╭─ PROVIDED RECORDS
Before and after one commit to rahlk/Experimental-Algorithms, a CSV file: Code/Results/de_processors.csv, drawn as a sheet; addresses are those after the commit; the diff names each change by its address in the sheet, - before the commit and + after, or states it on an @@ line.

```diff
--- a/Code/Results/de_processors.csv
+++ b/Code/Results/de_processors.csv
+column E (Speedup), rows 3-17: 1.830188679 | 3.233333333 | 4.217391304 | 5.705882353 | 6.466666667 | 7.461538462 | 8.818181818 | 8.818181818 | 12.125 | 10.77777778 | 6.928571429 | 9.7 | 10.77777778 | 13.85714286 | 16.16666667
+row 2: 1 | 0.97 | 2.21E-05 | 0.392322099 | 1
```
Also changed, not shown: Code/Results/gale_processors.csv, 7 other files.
╰─
╭─ PROVIDED RECORDS
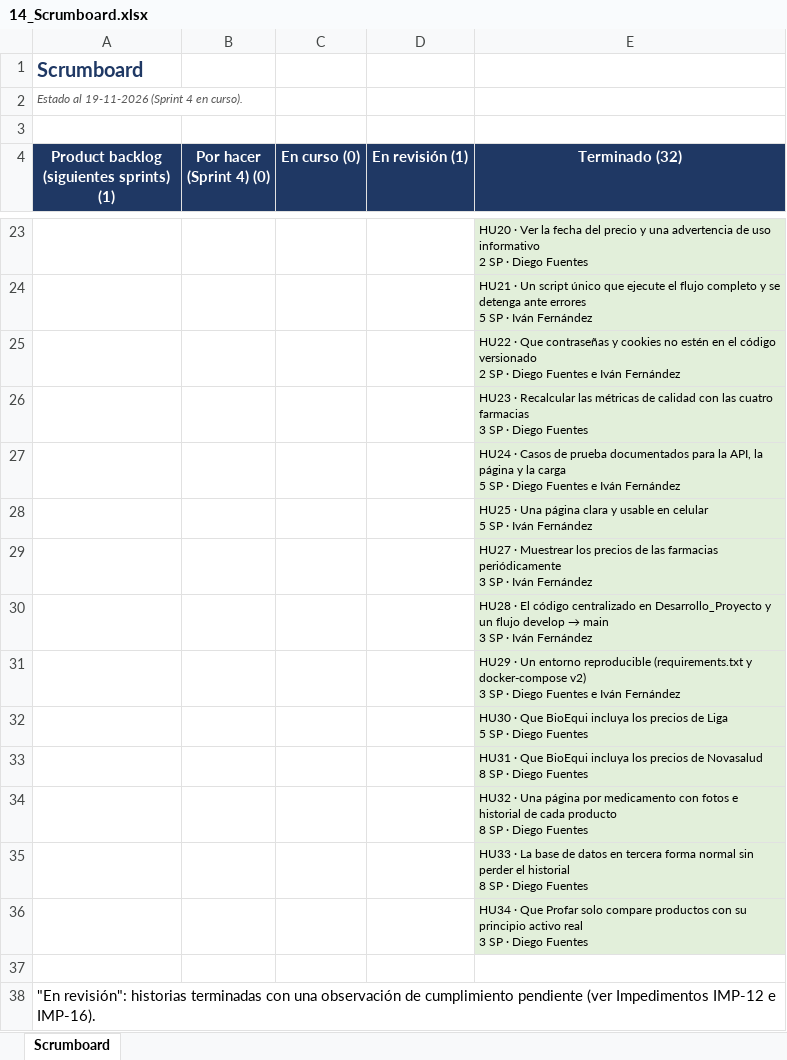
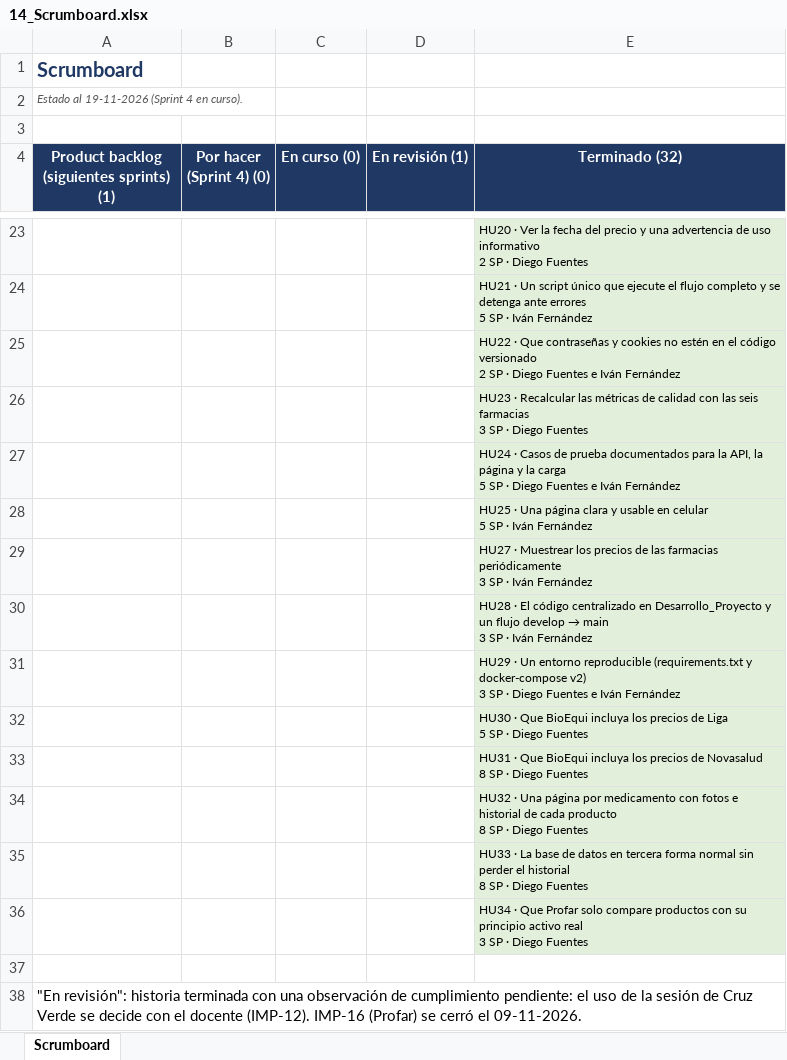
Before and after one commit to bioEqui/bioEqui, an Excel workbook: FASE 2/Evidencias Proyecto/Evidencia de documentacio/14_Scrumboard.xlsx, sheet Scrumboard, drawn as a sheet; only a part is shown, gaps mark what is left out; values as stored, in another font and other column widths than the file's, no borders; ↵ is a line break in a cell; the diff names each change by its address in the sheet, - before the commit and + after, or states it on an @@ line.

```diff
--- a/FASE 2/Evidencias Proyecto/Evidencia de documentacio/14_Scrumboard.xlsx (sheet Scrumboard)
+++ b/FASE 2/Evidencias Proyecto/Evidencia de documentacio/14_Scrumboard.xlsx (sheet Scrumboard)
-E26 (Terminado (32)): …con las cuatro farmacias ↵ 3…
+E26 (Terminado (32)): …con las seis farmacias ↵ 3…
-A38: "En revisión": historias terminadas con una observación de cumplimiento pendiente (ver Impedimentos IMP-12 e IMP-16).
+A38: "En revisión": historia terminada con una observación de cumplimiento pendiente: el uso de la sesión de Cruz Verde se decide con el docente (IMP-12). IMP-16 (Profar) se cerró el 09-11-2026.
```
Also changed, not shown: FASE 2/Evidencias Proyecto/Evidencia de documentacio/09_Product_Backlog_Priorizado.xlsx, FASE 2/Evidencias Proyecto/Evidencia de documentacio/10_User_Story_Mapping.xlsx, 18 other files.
╰─
EXERCISE BRIEF:
In the data above, which lines include "Results"? Return those lines.

RESPONSE FOR THIS EXERCISE:
Before and after one commit to rahlk/Experimental-Algorithms, a CSV file: Code/Results/de_processors.csv, drawn as a sheet; addresses are those after the commit; the diff names each change by its address in the sheet, - before the commit and + after, or states it on an @@ line.
--- a/Code/Results/de_processors.csv
+++ b/Code/Results/de_processors.csv
Also changed, not shown: Code/Results/gale_processors.csv, 7 other files.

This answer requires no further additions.